● **Problem description**
The required output is the line with "Portal->>Store: Verify password" and each line that follows it to the end of the entries below, copied exactly and with nothing added.

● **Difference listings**
[Start of Attachment]

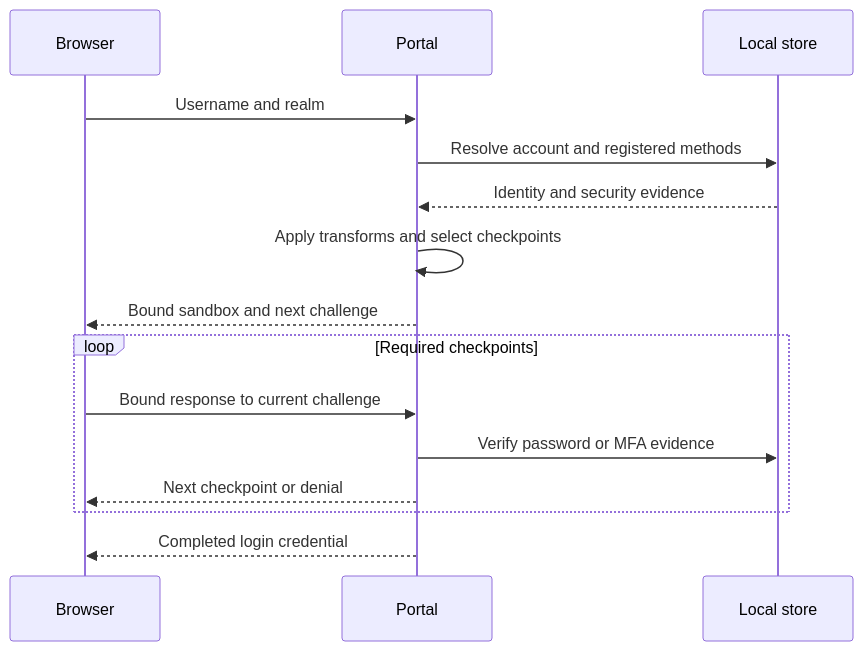
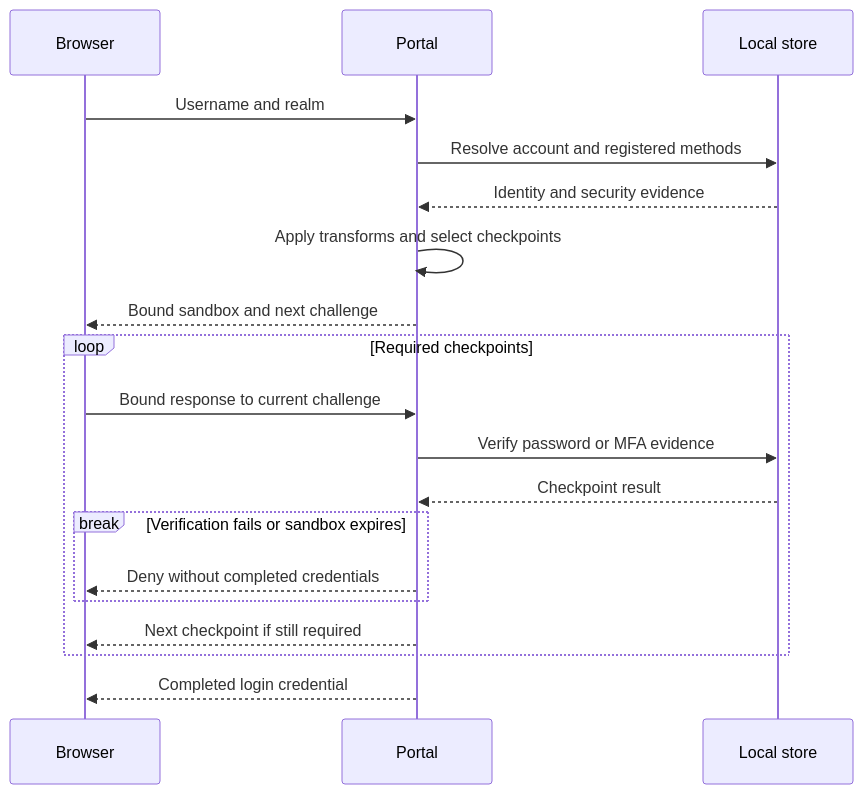
The diagram in docs/authenticate/95-dev.md (authcrunch/authcrunch.github.io), drawn with Mermaid before and after one commit. The commit also changed 183 other files, not shown here.

````diff
--- a/docs/authenticate/95-dev.md
+++ b/docs/authenticate/95-dev.md
@@ -23,19 +23,23 @@
 ```mermaid
 sequenceDiagram
     accTitle: Account identification precedes proof of ownership
     accDescr: The portal resolves an account and selects checkpoints before verifying each response. Only completed required checkpoints issue a login credential; a username, challenge, or enrollment alone is not authentication evidence.
     participant Browser
     participant Portal
     participant Store as Local store
     Browser->>Portal: Username and realm
     Portal->>Store: Resolve account and registered methods
     Store-->>Portal: Identity and security evidence
     Portal->>Portal: Apply transforms and select checkpoints
     Portal-->>Browser: Bound sandbox and next challenge
     loop Required checkpoints
         Browser->>Portal: Bound response to current challenge
         Portal->>Store: Verify password or MFA evidence
-        Portal-->>Browser: Next checkpoint or denial
+        Store-->>Portal: Checkpoint result
+        break Verification fails or sandbox expires
+            Portal-->>Browser: Deny without completed credentials
+        end
+        Portal-->>Browser: Next checkpoint if still required
     end
     Portal-->>Browser: Completed login credential
 ```
````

[End of Attachment]

● **Exercise result**
         Portal->>Store: Verify password or MFA evidence
-        Portal-->>Browser: Next checkpoint or denial
+        Store-->>Portal: Checkpoint result
+        break Verification fails or sandbox expires
+            Portal-->>Browser: Deny without completed credentials
+        end
+        Portal-->>Browser: Next checkpoint if still required
     end
     Portal-->>Browser: Completed login credential
 ```
````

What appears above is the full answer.